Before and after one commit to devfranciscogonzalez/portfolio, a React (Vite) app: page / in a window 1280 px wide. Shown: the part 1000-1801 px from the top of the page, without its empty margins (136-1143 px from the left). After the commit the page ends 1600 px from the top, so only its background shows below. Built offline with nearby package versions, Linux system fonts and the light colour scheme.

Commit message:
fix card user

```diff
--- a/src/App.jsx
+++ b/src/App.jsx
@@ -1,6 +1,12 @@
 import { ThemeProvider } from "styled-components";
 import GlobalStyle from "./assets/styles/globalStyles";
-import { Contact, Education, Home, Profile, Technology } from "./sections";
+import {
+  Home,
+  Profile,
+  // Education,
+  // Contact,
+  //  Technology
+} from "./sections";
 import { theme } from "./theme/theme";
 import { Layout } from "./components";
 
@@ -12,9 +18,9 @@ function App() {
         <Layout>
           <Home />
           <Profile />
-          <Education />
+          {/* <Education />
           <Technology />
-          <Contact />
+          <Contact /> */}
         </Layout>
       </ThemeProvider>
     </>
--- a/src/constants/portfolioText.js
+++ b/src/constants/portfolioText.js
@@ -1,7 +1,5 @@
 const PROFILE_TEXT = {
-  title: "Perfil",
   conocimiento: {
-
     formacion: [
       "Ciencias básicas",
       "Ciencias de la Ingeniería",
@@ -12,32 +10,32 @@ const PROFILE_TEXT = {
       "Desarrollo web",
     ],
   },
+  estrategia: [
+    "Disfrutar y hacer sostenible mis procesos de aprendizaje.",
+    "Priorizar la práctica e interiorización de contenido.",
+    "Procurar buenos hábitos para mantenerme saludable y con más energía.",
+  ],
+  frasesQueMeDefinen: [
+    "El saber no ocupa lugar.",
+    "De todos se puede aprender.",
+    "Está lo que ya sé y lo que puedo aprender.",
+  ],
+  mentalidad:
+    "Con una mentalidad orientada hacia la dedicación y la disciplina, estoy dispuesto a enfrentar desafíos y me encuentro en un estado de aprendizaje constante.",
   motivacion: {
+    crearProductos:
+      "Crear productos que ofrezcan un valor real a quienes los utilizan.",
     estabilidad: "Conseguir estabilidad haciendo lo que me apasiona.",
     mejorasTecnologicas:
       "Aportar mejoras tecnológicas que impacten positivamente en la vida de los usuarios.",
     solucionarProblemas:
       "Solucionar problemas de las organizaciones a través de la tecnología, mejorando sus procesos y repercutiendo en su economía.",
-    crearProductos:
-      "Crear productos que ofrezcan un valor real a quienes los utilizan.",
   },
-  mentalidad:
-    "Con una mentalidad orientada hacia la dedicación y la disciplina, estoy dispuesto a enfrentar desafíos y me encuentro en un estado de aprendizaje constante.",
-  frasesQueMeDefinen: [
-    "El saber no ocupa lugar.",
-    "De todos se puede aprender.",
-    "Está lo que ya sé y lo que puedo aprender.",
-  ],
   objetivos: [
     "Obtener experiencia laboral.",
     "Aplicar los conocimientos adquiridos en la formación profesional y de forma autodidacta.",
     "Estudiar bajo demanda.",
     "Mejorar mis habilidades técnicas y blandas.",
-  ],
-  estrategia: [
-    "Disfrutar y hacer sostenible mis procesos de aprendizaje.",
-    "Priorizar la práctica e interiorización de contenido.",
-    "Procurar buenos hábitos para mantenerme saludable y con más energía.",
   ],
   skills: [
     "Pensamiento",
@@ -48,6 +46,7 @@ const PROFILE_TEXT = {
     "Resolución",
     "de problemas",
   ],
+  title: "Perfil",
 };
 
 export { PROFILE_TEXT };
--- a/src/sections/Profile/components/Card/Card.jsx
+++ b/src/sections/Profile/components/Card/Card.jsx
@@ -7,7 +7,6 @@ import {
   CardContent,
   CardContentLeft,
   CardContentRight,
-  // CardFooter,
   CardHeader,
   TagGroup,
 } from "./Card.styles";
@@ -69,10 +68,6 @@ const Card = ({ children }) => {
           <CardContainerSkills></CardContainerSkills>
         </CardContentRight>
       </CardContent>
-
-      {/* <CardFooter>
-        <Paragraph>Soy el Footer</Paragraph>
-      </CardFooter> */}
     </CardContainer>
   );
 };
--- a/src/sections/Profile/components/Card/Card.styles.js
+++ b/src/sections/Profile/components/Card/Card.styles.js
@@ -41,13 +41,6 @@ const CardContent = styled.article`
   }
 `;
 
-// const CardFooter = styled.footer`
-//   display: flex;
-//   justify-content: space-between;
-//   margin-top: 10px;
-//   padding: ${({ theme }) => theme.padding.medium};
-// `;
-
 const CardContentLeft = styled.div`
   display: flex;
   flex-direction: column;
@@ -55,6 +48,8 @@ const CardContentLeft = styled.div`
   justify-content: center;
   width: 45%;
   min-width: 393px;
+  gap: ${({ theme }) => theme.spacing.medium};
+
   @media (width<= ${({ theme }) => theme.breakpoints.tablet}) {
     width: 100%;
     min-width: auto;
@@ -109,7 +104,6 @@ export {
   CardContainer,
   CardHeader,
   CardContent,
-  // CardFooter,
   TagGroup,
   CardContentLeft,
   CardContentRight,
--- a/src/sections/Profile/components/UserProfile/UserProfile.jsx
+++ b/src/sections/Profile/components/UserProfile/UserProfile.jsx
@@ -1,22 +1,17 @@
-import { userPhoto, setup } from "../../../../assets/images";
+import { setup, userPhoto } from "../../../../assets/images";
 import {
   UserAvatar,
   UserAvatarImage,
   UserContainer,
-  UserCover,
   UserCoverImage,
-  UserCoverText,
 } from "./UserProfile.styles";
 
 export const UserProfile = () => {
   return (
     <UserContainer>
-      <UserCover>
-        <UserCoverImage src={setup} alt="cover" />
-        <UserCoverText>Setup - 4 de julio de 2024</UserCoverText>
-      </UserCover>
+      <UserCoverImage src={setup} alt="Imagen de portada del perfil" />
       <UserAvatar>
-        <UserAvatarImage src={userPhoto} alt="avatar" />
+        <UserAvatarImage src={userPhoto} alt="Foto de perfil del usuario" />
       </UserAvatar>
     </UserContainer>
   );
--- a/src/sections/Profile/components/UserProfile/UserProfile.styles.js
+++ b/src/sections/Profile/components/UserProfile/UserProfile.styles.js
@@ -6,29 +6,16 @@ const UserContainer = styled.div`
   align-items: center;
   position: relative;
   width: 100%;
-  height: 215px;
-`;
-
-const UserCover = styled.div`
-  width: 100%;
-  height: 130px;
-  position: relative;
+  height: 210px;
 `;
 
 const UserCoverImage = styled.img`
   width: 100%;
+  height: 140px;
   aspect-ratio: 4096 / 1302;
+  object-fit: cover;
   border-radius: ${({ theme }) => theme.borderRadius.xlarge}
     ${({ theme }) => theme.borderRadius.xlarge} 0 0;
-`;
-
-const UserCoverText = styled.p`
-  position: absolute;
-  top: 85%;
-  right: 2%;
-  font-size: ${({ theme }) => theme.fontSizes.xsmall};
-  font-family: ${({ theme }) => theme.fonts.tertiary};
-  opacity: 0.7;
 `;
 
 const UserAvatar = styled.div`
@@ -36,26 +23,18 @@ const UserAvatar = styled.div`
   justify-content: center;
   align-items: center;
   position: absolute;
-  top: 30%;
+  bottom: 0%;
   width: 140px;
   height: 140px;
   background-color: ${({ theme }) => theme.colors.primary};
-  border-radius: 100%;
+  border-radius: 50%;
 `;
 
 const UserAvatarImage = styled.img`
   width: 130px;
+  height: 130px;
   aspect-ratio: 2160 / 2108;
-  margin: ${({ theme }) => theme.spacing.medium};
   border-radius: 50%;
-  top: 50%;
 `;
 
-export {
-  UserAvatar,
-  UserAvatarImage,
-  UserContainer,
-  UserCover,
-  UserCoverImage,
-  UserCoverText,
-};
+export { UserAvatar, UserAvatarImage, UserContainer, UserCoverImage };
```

- - - - -

(Assignment) The entries above need to be repeated in full, exactly as written.

(Solution to this exercise)
Before and after one commit to devfranciscogonzalez/portfolio, a React (Vite) app: page / in a window 1280 px wide. Shown: the part 1000-1801 px from the top of the page, without its empty margins (136-1143 px from the left). After the commit the page ends 1600 px from the top, so only its background shows below. Built offline with nearby package versions, Linux system fonts and the light colour scheme.

Commit message:
fix card user

```diff
--- a/src/App.jsx
+++ b/src/App.jsx
@@ -1,6 +1,12 @@
 import { ThemeProvider } from "styled-components";
 import GlobalStyle from "./assets/styles/globalStyles";
-import { Contact, Education, Home, Profile, Technology } from "./sections";
+import {
+  Home,
+  Profile,
+  // Education,
+  // Contact,
+  //  Technology
+} from "./sections";
 import { theme } from "./theme/theme";
 import { Layout } from "./components";
 
@@ -12,9 +18,9 @@ function App() {
         <Layout>
           <Home />
           <Profile />
-          <Education />
+          {/* <Education />
           <Technology />
-          <Contact />
+          <Contact /> */}
         </Layout>
       </ThemeProvider>
     </>
--- a/src/constants/portfolioText.js
+++ b/src/constants/portfolioText.js
@@ -1,7 +1,5 @@
 const PROFILE_TEXT = {
-  title: "Perfil",
   conocimiento: {
-
     formacion: [
       "Ciencias básicas",
       "Ciencias de la Ingeniería",
@@ -12,32 +10,32 @@ const PROFILE_TEXT = {
       "Desarrollo web",
     ],
   },
+  estrategia: [
+    "Disfrutar y hacer sostenible mis procesos de aprendizaje.",
+    "Priorizar la práctica e interiorización de contenido.",
+    "Procurar buenos hábitos para mantenerme saludable y con más energía.",
+  ],
+  frasesQueMeDefinen: [
+    "El saber no ocupa lugar.",
+    "De todos se puede aprender.",
+    "Está lo que ya sé y lo que puedo aprender.",
+  ],
+  mentalidad:
+    "Con una mentalidad orientada hacia la dedicación y la disciplina, estoy dispuesto a enfrentar desafíos y me encuentro en un estado de aprendizaje constante.",
   motivacion: {
+    crearProductos:
+      "Crear productos que ofrezcan un valor real a quienes los utilizan.",
     estabilidad: "Conseguir estabilidad haciendo lo que me apasiona.",
     mejorasTecnologicas:
       "Aportar mejoras tecnológicas que impacten positivamente en la vida de los usuarios.",
     solucionarProblemas:
       "Solucionar problemas de las organizaciones a través de la tecnología, mejorando sus procesos y repercutiendo en su economía.",
-    crearProductos:
-      "Crear productos que ofrezcan un valor real a quienes los utilizan.",
   },
-  mentalidad:
-    "Con una mentalidad orientada hacia la dedicación y la disciplina, estoy dispuesto a enfrentar desafíos y me encuentro en un estado de aprendizaje constante.",
-  frasesQueMeDefinen: [
-    "El saber no ocupa lugar.",
-    "De todos se puede aprender.",
-    "Está lo que ya sé y lo que puedo aprender.",
-  ],
   objetivos: [
     "Obtener experiencia laboral.",
     "Aplicar los conocimientos adquiridos en la formación profesional y de forma autodidacta.",
     "Estudiar bajo demanda.",
     "Mejorar mis habilidades técnicas y blandas.",
-  ],
-  estrategia: [
-    "Disfrutar y hacer sostenible mis procesos de aprendizaje.",
-    "Priorizar la práctica e interiorización de contenido.",
-    "Procurar buenos hábitos para mantenerme saludable y con más energía.",
   ],
   skills: [
     "Pensamiento",
@@ -48,6 +46,7 @@ const PROFILE_TEXT = {
     "Resolución",
     "de problemas",
   ],
+  title: "Perfil",
 };
 
 export { PROFILE_TEXT };
--- a/src/sections/Profile/components/Card/Card.jsx
+++ b/src/sections/Profile/components/Card/Card.jsx
@@ -7,7 +7,6 @@ import {
   CardContent,
   CardContentLeft,
   CardContentRight,
-  // CardFooter,
   CardHeader,
   TagGroup,
 } from "./Card.styles";
@@ -69,10 +68,6 @@ const Card = ({ children }) => {
           <CardContainerSkills></CardContainerSkills>
         </CardContentRight>
       </CardContent>
-
-      {/* <CardFooter>
-        <Paragraph>Soy el Footer</Paragraph>
-      </CardFooter> */}
     </CardContainer>
   );
 };
--- a/src/sections/Profile/components/Card/Card.styles.js
+++ b/src/sections/Profile/components/Card/Card.styles.js
@@ -41,13 +41,6 @@ const CardContent = styled.article`
   }
 `;
 
-// const CardFooter = styled.footer`
-//   display: flex;
-//   justify-content: space-between;
-//   margin-top: 10px;
-//   padding: ${({ theme }) => theme.padding.medium};
-// `;
-
 const CardContentLeft = styled.div`
   display: flex;
   flex-direction: column;
@@ -55,6 +48,8 @@ const CardContentLeft = styled.div`
   justify-content: center;
   width: 45%;
   min-width: 393px;
+  gap: ${({ theme }) => theme.spacing.medium};
+
   @media (width<= ${({ theme }) => theme.breakpoints.tablet}) {
     width: 100%;
     min-width: auto;
@@ -109,7 +104,6 @@ export {
   CardContainer,
   CardHeader,
   CardContent,
-  // CardFooter,
   TagGroup,
   CardContentLeft,
   CardContentRight,
--- a/src/sections/Profile/components/UserProfile/UserProfile.jsx
+++ b/src/sections/Profile/components/UserProfile/UserProfile.jsx
@@ -1,22 +1,17 @@
-import { userPhoto, setup } from "../../../../assets/images";
+import { setup, userPhoto } from "../../../../assets/images";
 import {
   UserAvatar,
   UserAvatarImage,
   UserContainer,
-  UserCover,
   UserCoverImage,
-  UserCoverText,
 } from "./UserProfile.styles";
 
 export const UserProfile = () => {
   return (
     <UserContainer>
-      <UserCover>
-        <UserCoverImage src={setup} alt="cover" />
-        <UserCoverText>Setup - 4 de julio de 2024</UserCoverText>
-      </UserCover>
+      <UserCoverImage src={setup} alt="Imagen de portada del perfil" />
       <UserAvatar>
-        <UserAvatarImage src={userPhoto} alt="avatar" />
+        <UserAvatarImage src={userPhoto} alt="Foto de perfil del usuario" />
       </UserAvatar>
     </UserContainer>
   );
--- a/src/sections/Profile/components/UserProfile/UserProfile.styles.js
+++ b/src/sections/Profile/components/UserProfile/UserProfile.styles.js
@@ -6,29 +6,16 @@ const UserContainer = styled.div`
   align-items: center;
   position: relative;
   width: 100%;
-  height: 215px;
-`;
-
-const UserCover = styled.div`
-  width: 100%;
-  height: 130px;
-  position: relative;
+  height: 210px;
 `;
 
 const UserCoverImage = styled.img`
   width: 100%;
+  height: 140px;
   aspect-ratio: 4096 / 1302;
+  object-fit: cover;
   border-radius: ${({ theme }) => theme.borderRadius.xlarge}
     ${({ theme }) => theme.borderRadius.xlarge} 0 0;
-`;
-
-const UserCoverText = styled.p`
-  position: absolute;
-  top: 85%;
-  right: 2%;
-  font-size: ${({ theme }) => theme.fontSizes.xsmall};
-  font-family: ${({ theme }) => theme.fonts.tertiary};
-  opacity: 0.7;
 `;
 
 const UserAvatar = styled.div`
@@ -36,26 +23,18 @@ const UserAvatar = styled.div`
   justify-content: center;
   align-items: center;
   position: absolute;
-  top: 30%;
+  bottom: 0%;
   width: 140px;
   height: 140px;
   background-color: ${({ theme }) => theme.colors.primary};
-  border-radius: 100%;
+  border-radius: 50%;
 `;
 
 const UserAvatarImage = styled.img`
   width: 130px;
+  height: 130px;
   aspect-ratio: 2160 / 2108;
-  margin: ${({ theme }) => theme.spacing.medium};
   border-radius: 50%;
-  top: 50%;
 `;
 
-export {
-  UserAvatar,
-  UserAvatarImage,
-  UserContainer,
-  UserCover,
-  UserCoverImage,
-  UserCoverText,
-};
+export { UserAvatar, UserAvatarImage, UserContainer, UserCoverImage };
```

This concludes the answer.